For instance, I expected the colors in the paper (the dye) to run when they came in contact with the liquid gesso and pastel ground — they didn't. I wondered if the paper would start to dissolve or fall apart — quite the contrary. I wondered if the acrylic would bleed through the paper — it didn't. 


I used a Sharpie to make tick marks for cutting — the marks bled into the paper. I expected the razor blade to catch on the thick fibers in the paper — it was smooth as silk. The pastel pencil I used to mark the 1/2" border on the sides felt just as I expected. It was rough which meant BONUS — the pastel stayed on the paper. And while the pastel didn't brush off, it didn't smudge or blend either. Cool! 


I'll be spending the next couple of days playing with this paper to see what I can create from it. I expect to be pleasantly surprised. And if I'm not, that's okay. I will have learned something new and will start plotting how I'll use the rest of that sheet. If I am and it turns out great — well, now I have another awesome technique to add to my pastelist's repertoire. 

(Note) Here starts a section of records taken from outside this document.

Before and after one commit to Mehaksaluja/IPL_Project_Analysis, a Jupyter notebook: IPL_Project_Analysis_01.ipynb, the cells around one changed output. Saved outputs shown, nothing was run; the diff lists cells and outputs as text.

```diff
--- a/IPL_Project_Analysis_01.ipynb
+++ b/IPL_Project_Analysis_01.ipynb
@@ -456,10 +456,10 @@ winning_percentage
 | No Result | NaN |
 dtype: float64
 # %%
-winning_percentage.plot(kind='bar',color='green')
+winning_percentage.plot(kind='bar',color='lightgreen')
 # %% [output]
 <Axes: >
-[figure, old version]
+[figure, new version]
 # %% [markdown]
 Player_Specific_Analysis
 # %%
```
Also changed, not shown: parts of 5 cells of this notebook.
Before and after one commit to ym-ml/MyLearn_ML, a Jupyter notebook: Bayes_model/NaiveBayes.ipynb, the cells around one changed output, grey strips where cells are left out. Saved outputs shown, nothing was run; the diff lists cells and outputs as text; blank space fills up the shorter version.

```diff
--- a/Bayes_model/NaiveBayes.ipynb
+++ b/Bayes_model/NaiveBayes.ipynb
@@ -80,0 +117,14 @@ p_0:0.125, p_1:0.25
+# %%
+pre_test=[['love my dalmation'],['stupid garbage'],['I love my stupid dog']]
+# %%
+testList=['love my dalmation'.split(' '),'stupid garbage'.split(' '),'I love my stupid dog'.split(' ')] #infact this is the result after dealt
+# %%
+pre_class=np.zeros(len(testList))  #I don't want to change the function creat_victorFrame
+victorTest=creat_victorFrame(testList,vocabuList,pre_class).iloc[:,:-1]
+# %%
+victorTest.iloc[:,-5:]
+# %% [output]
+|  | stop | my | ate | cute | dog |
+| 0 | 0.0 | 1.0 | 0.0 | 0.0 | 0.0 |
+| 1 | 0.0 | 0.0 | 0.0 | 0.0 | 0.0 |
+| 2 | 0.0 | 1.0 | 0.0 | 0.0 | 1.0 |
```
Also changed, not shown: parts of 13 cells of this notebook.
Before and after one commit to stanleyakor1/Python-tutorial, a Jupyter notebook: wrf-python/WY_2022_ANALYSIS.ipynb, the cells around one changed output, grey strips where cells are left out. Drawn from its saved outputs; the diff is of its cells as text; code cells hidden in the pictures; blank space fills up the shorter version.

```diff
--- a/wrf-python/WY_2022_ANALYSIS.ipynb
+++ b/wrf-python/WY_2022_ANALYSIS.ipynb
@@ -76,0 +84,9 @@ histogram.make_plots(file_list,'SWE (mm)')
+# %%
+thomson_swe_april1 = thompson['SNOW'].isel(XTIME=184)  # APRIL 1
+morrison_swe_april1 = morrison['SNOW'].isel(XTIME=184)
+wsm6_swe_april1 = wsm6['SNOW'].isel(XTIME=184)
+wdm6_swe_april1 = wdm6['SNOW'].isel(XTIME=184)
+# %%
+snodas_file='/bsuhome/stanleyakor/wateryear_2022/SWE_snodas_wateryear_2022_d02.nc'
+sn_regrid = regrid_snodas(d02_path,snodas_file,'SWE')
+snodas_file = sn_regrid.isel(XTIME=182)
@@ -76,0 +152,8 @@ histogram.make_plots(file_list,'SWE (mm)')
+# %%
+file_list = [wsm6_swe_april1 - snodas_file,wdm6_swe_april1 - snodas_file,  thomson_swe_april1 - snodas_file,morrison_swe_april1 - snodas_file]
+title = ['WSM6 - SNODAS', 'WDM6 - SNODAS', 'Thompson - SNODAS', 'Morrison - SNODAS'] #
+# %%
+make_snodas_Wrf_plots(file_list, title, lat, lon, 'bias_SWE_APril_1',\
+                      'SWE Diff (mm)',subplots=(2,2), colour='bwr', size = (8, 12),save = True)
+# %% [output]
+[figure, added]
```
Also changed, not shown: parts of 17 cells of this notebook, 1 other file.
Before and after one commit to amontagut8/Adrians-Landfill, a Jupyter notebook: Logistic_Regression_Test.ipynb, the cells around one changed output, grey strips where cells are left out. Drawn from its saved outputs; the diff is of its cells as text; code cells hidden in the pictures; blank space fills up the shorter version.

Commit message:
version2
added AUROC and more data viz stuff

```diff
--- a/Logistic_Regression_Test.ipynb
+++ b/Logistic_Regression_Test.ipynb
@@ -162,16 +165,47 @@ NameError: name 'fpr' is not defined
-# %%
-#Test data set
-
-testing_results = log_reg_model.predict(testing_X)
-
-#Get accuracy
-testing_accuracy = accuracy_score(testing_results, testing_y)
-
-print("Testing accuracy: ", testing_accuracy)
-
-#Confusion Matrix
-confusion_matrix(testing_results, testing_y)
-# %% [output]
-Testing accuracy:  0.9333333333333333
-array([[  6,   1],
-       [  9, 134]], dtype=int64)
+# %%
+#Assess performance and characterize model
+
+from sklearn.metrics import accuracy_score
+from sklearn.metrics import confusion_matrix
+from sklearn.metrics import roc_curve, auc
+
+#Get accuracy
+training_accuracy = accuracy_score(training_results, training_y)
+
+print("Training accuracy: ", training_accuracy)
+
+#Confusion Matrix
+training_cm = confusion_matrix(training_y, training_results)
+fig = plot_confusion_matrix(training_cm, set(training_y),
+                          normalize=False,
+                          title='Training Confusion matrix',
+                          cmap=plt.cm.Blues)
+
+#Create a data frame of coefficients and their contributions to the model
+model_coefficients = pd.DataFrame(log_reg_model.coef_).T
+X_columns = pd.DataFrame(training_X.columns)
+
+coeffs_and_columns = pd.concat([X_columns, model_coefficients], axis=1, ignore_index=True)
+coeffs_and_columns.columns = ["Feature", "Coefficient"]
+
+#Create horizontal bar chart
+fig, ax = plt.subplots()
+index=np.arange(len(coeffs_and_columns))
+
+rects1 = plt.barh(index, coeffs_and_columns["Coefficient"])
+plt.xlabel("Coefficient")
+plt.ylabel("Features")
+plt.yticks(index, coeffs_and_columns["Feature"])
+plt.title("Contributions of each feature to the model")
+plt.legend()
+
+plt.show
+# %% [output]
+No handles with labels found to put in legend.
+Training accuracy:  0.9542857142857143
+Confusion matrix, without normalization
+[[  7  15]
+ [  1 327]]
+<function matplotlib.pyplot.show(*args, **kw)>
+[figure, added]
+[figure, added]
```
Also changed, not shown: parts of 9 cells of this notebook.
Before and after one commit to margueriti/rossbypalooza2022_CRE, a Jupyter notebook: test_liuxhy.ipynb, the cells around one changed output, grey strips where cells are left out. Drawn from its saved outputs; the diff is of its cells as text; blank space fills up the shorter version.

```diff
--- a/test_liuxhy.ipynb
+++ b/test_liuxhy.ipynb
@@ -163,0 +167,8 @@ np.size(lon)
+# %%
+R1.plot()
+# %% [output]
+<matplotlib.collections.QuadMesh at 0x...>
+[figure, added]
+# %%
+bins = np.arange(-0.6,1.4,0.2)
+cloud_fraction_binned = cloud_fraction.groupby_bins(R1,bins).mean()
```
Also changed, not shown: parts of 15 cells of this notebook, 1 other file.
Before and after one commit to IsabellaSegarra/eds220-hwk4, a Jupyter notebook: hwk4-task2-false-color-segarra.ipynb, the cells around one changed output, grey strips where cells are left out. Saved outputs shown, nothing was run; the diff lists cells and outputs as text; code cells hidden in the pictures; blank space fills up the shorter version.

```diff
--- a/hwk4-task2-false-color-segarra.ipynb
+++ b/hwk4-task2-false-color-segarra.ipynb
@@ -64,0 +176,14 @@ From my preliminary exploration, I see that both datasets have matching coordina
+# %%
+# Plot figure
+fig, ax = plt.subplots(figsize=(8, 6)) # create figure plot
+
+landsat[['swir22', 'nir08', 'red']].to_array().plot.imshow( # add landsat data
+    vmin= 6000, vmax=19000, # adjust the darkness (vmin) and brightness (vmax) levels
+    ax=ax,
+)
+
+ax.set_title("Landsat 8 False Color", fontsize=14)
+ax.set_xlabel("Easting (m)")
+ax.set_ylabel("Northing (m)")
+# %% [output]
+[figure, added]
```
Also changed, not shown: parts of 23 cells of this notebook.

My lesson? Always experiment, you'll never know what you'll learn.